    The battery has an on/off switch. You must turn the battery on for it to charge. Here's the drill: START: Turn the battery OFF at the battery case switch. Make sure it's OFF. Battery can remain connected to the system, but turn the system OFF also (Handlebar mounted power switch). Insure the battery charger is unplugged and the charging cable is disconnected from the battery. NEXT: In This Order: Plug in the charger. "Power" LED is Red. "Charge" LED is Green. NEXT: Plug in the charger cable to the battery. "Power" LED is Red. "Charge" LED is Green. NEXT: Turn the battery ON at the battery case switch. "Power" LED is Red. "Charge" LED is Red. Battery Begin Charging. Charger's fan kicks on. Battery level at current charge state will flash one of four LED green (4 separate level LEDs, low to high charge state). NEXT: Battery level will increase over time and eventually flash the highest level charge state Green LED. Battery stays cool to the touch. Chargers stays cool to the touch. NEXT: When charging is completed, the charger and battery will both turn OFF automatically. "Power" LED is Red. "Charge" LED is Green. NEXT: In this order: Unplug battery charger from wall outlet. Unplug charging cable from battery. DONE. If you see a RED LED illuminate on the battery at any time, then something has gone wrong (or, the battery was dead and did not charge).


      I have solved some more things, and I think I now understand some others.

      There are user programmable features in the 850C display. A quick "double press" of the power button gets you into the configuration pages. The advanced page features are accessed with the password of "1919".

      The battery % remaining display status appears to be based on the non-programmable feature in the 850C display.
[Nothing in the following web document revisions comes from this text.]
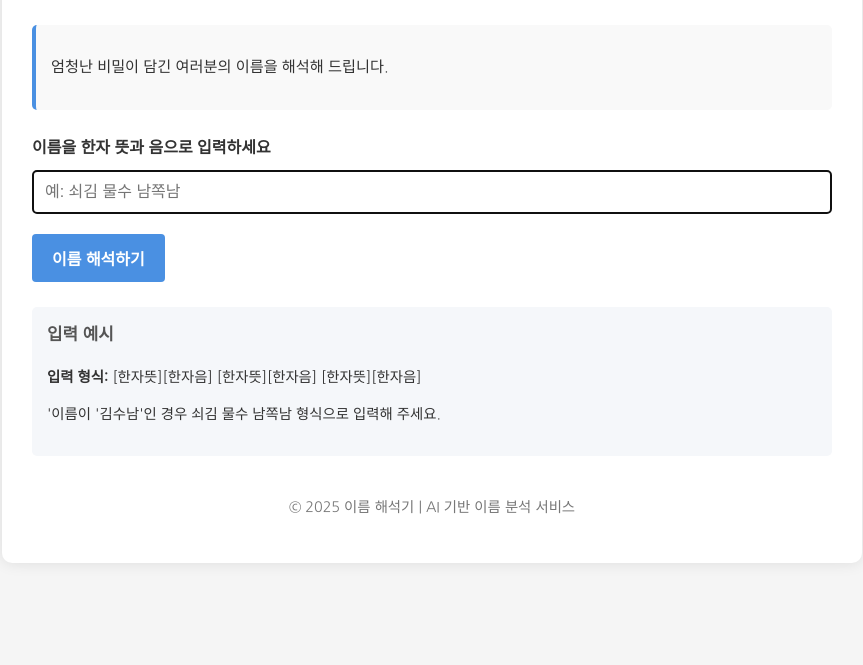
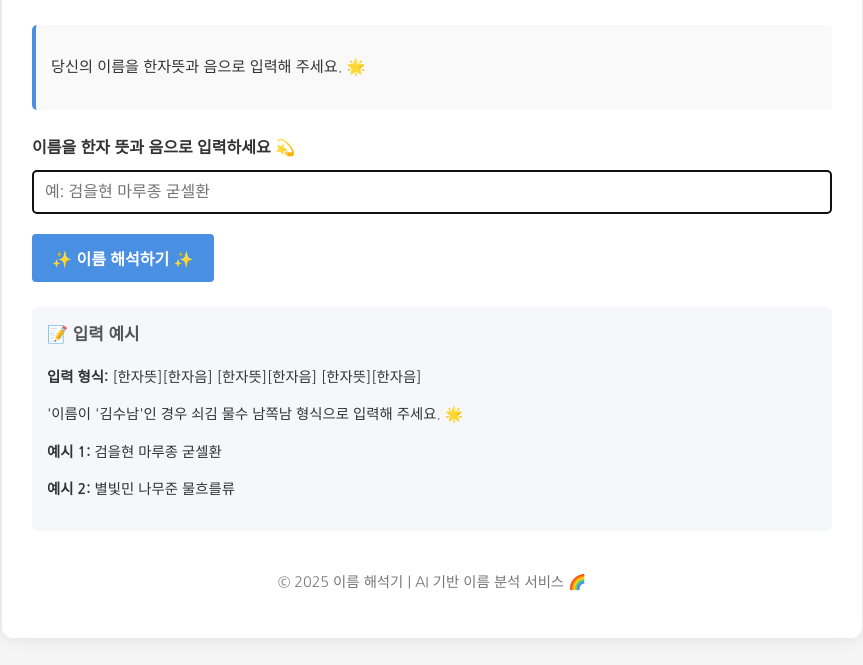
Before and after one commit to tnbk11/name_analyzer, a website: page public/index.html in a window 1280 px wide. Shown: the part 135-800 px from the top of the page, without its empty margins (208-1071 px from the left). Drawn offline with Linux system fonts and the light colour scheme.

Commit message:
Add files via upload

```diff
--- a/public/index.html
+++ b/public/index.html
@@ -10,41 +10,43 @@
 </head>
 <body>
     <div class="container">
-        <h1>이름 해석기</h1>
+        <h1>✨ 이름 해석기 ✨</h1>
 
         <div class="intro">
-            <p>엄청난 비밀이 담긴 여러분의 이름을 해석해 드립니다.</p>
+            <p>당신의 이름을 한자뜻과 음으로 입력해 주세요. 🌟</p>
         </div>
 
         <div class="input-section">
-            <label for="nameInput">이름을 한자 뜻과 음으로 입력하세요</label>
-            <input type="text" id="nameInput" placeholder="예: 쇠김 물수 남쪽남" autofocus>
-            <button id="analyzeBtn">이름 해석하기</button>
+            <label for="nameInput">이름을 한자 뜻과 음으로 입력하세요 💫</label>
+            <input type="text" id="nameInput" placeholder="예: 검을현 마루종 굳셀환" autofocus>
+            <button id="analyzeBtn">✨ 이름 해석하기 ✨</button>
             <div class="error" id="errorMsg"></div>
         </div>
 
         <div class="loading" id="loadingIndicator">
             <i class="fas fa-spinner"></i>
-            <p>이름을 분석 중입니다...</p>
+            <p>이름을 분석 중입니다... 🔮</p>
         </div>
 
         <div class="result" id="resultSection">
-            <div id="characterAnalyses"></div>
+            <div id="characterAnalyses" style="display: none;"></div>
 
             <div class="full-name-analysis">
-                <h2>전체 이름 해석</h2>
+                <h2>✨ 당신의 이름 해석 ✨</h2>
                 <div id="fullNameAnalysis"></div>
             </div>
         </div>
 
         <div class="examples">
-            <h3>입력 예시</h3>
+            <h3>📝 입력 예시</h3>
             <p><strong>입력 형식:</strong> [한자뜻][한자음] [한자뜻][한자음] [한자뜻][한자음]</p>
-            <p>'이름이 '김수남'인 경우 쇠김 물수 남쪽남 형식으로 입력해 주세요.</p>
+            <p>'이름이 '김수남'인 경우 쇠김 물수 남쪽남 형식으로 입력해 주세요. 🌟</p>
+            <p><strong>예시 1:</strong> 검을현 마루종 굳셀환</p>
+            <p><strong>예시 2:</strong> 별빛민 나무준 물흐를류</p>
         </div>
 
         <footer>
-            <p>© 2025 이름 해석기 | AI 기반 이름 분석 서비스</p>
+            <p>© 2025 이름 해석기 | AI 기반 이름 분석 서비스 🌈</p>
         </footer>
     </div>
 
```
The display allows the user to set the system for pre-programmed battery voltages and it maxed out at 48V. So, I think that, based on the system believing the battery begins at 48V, that the % remaining status will not show less than 100% until the battery voltage drops below 48V. Oh well, I can live with it. The actual battery voltage is also displayed right next to the % remaining, so I can roll with that.

      The wheel diameter is user programmable, and it was set to 26" for this 27.5" wheelset. I changed it to 28", and now the distance measurement on the display is much closer (but still not yet right). At the same time, I also moved the wheel speed sensor and magnetic "puck" to the outer edge of the rim, because I believe the system SW probably uses time * wheel circumference to calculate travelled distance.

      The max speed limit is user programmable up to a max of 45 Km/hr (about 25 Mi/hr, I think). So, I changed that from 25 to 45.

      The max current limit is user programmable in the advanced menu. I changed that from 15 to 17A.

      Then I went for a ride. Much improved assist, the dead zone business seems to now be gone. It did not appear once, anymore. The max speed appears to be approx. 25 Mi/hr now, and that is good enough for me. Throttle is much more responsive now, too.

      I'm overall pretty happy with the system now, really enjoying the cycle. I hope this has been some help to you.


        Nice build, love those Montague frames - one of these days ...

        You don't by chance have a picture of the motor/frame clearance, and maybe the, what, 3-4mm worth of spacers you ended up with?
        2nd build, 2018 Crust Scapegoat, BBS02 or BBSHD, Rohloff IGH
        3rd build, 2018 Crust Evasion step-thru, BBS02, Shimano Nexus INTER-3 IGH
        4th build, 2016 Salsa Marrakesh flatbar frameset, BBSHD, Alfine 8 IGH

        Visit the forum knowledge base